  6. gizmochimp says:

    I thought it was great that Data took a stern approach to dealing with Worf. He likely has many “programs” of management style and can apply them based on the crewman he’s dealing with. Data might recognize that Worf (being Worf), would respond most effectively with that very no-nonnse leadership approach. If it were Troi or someone else he might have taken a different tact.

  7. Reese says:

    Inevitable Intersection? Coincidence? H&I is playing Gambit “Part II” tonight at 8:00 Central Time (three minutes from now). Cool. Refresh the watch while you listen to Mission Log.

  8. nathankc says:

    Not sure how I’ve never heard something like this before but Ken blew my mind with the “he’s in charge, but he’s not a leader” – as a dad, that’s a huge personal takeaway for me from this podcast.

  9. Pete2174 says:

    I liked this one. A better S7 episode

  10. deaddropsd says:

    “Make it so….”- Jean-Luc Picard
    “Engage!” Jean-Luc Picard
    “Get it Done….” Captain Edward Jellico
    “Execute!” Commander Kurn Klingon Defense Force

  11. deaddropsd says:

    “Admrial Chekote” aka “Skymarshal Diennes” from Starship Troopers! Bruce Gray https://uploads.disquscdn.com/images/673628e34171fff8e301778c3215b6a0cbd1ac8fd977b1f16b041a27e2e9d355.png

  12. Scrappy says:

    Thoughts on this episode:
    1. Anyone else find it weird that, in part 1, Tallera moved closer to whisper to Baran yet everyone on the bridge can still clearly hear her.

    2. My first thought when I saw the Klingon walking was that he was on stilts.

    3. A few little things reminded me of my favorite episode In the Pale Moonlight (which I have seen at least 10 times). The way Riker pushed the guy against the wall and threatened to send him to the Klingons is similar to what Sisko did to Grathon Tolar. Data calling the replicated Klingon blood wine a “good approximation” is similar to what the Romulan senator called the replicated Romulan ale.

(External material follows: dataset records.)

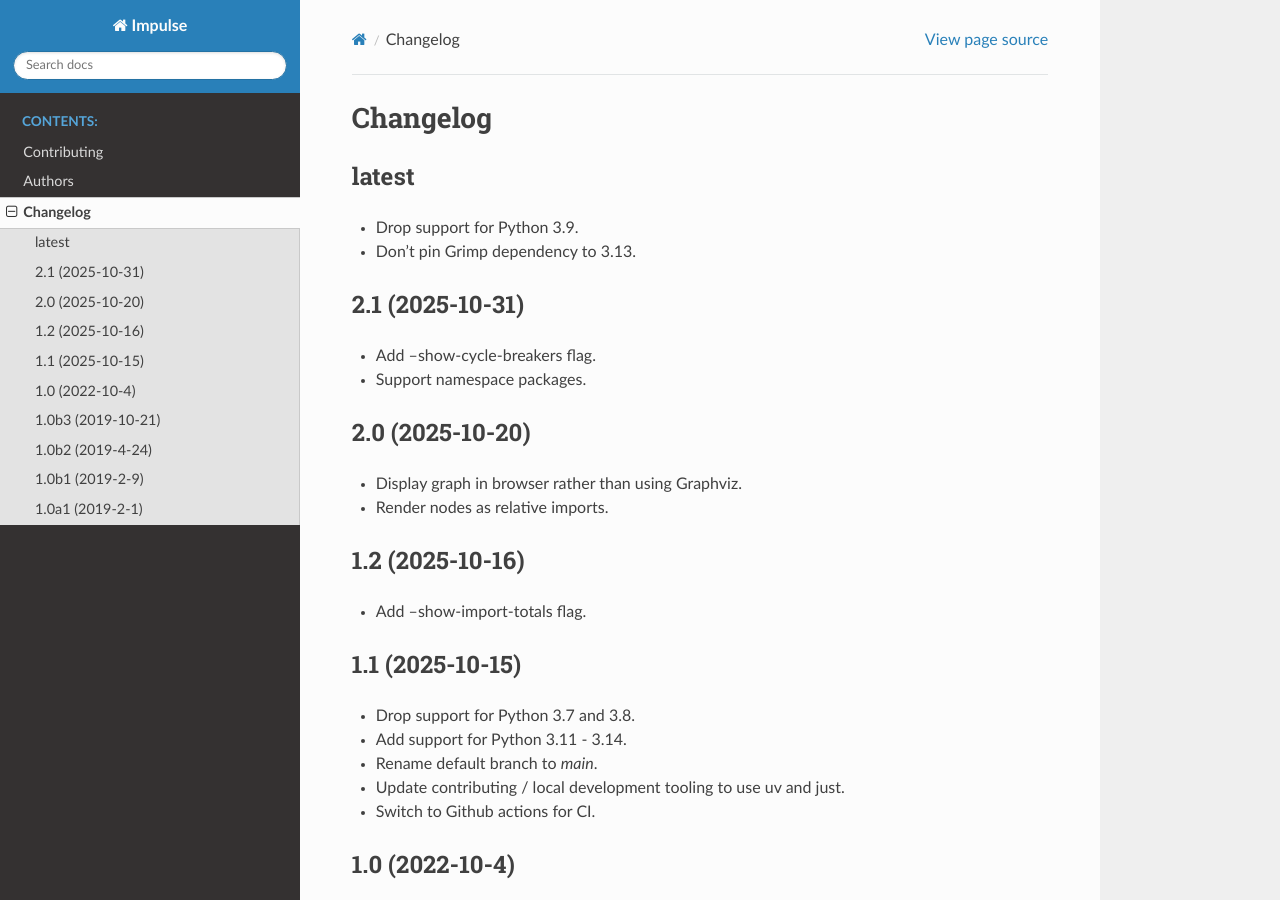
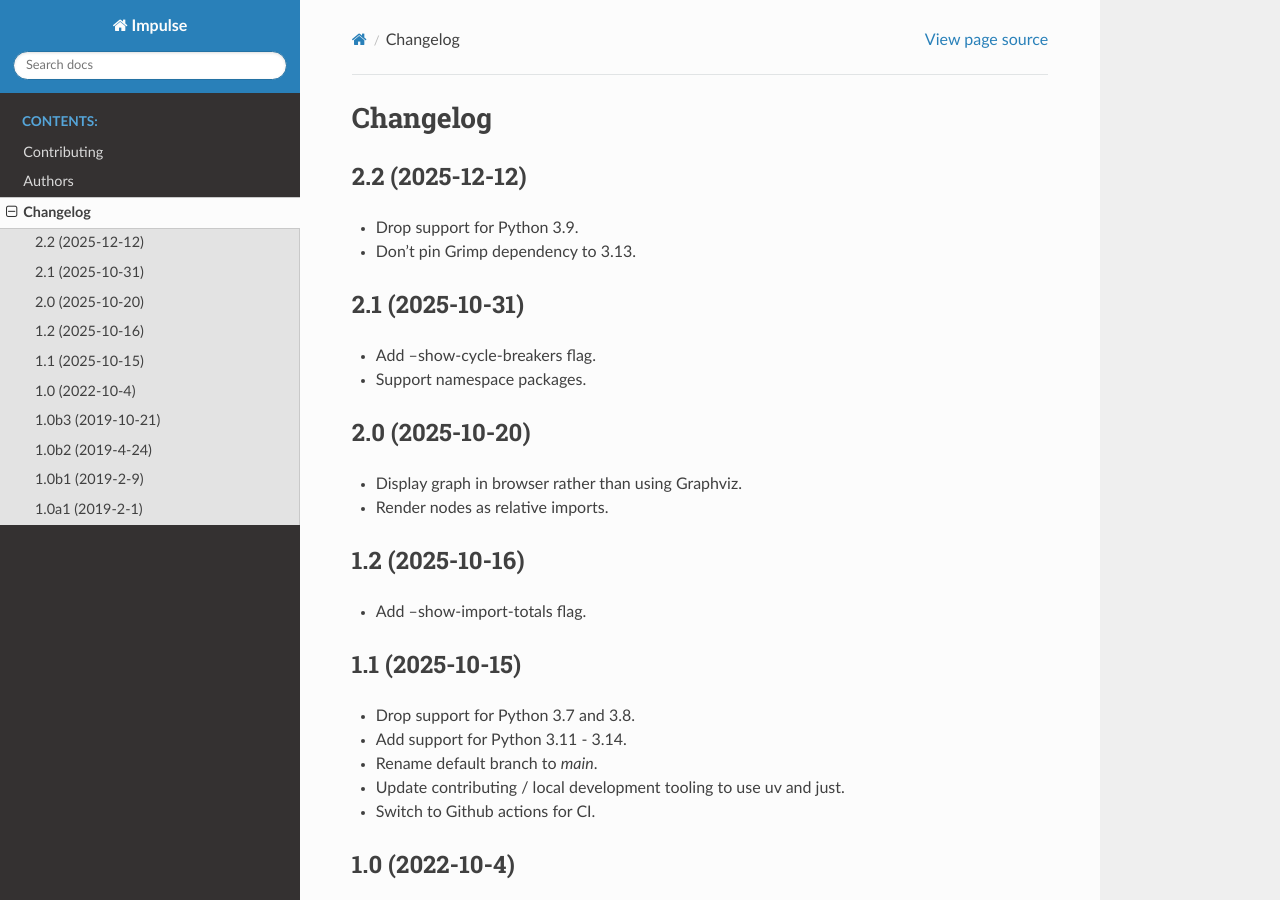
Before and after one commit to seddonym/impulse, a Sphinx documentation site: the page built from docs/changelog.rst, in a window 1280 px wide and 900 px high. Built offline with Sphinx 7.4.7 and the Read the Docs theme 3.1.0, drawn with Linux system fonts in a browser that asks for light colours.

Commit message:
Release v2.2

```diff
--- a/CHANGELOG.rst
+++ b/CHANGELOG.rst
@@ -1,8 +1,8 @@
 Changelog
 =========
 
-latest
-------
+2.2 (2025-12-12)
+----------------
 
 * Drop support for Python 3.9.
 * Don't pin Grimp dependency to 3.13.
--- a/docs/conf.py
+++ b/docs/conf.py
@@ -25,7 +25,7 @@ author = "David Seddon"
 # The short X.Y version
 version = ""
 # The full version, including alpha/beta/rc tags
-release = "2.1"
+release = "2.2"
 
 
 # -- General configuration ---------------------------------------------------
--- a/pyproject.toml
+++ b/pyproject.toml
@@ -1,6 +1,6 @@
 [project]
 name = "impulse"
-version = "2.1"
+version = "2.2"
 license = {text = "BSD 2-Clause License"}
 description = "Command line interface for analyzing Python imports."
 authors = [
--- a/src/impulse/__init__.py
+++ b/src/impulse/__init__.py
@@ -1 +1 @@
-__version__ = "2.1"
+__version__ = "2.2"
```
Also changed, not shown: 1 other file.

  13. Robert Hackett says:

    If you grew up when I did, one of the great character actors you grew up with was Richard Lynch. If you want to see him at his most vile(best), watch the 1980 made for TV movie Alcatraz: The Whole Shocking Story. Not a great movie, but boy is he creepy and weird. (The real life character he plays was executed in the gas chamber at San Quentin).

    Although they are not canonical, I must also recommend the books already mentioned. When I was in Germany in the Army in 1988/1989, I loved those Star Trek Pocket Books. One that has not been mentioned is The Romulan Way, by Diane Duane and Peter Morwood. It describes in detail why the Romulan faction split away and what led them to become so xenophobic. Everyone they encountered on their journey murdered and betrayed them, leading them to adopt a belief of us and no one. The Organians are mentioned and it is alluded to just how powerful they truly are.

    These books are better stories than most TV episodes showing the Romulans.

  14. John Anderton says:

    TNG cannot do action well. Whether it is the poor budget, or the lack of suspense if the major characters can’t change or die, or simply the contrived story. This would have made a good one hour episode, I think, although story seemed take unearned twists. Why didn’t Picard just stun Lynch and take the torture weapon from him?

    And what is with the great weapon? It seemed slower than you average phaser. Much slower, in fact.

  15. Will Wright says:

    https://uploads.disquscdn.com/images/9c90c92e34e7bbb77ec5a79d5bc84b8fa9b37154951fa065a2e057bf8df70005.jpg Home Video release Trivia : Interestingly enough – for some unexplained reason, Paramount selected this Episode to represent TNG in “The Greatest Battles ” Star Trek VHS Box set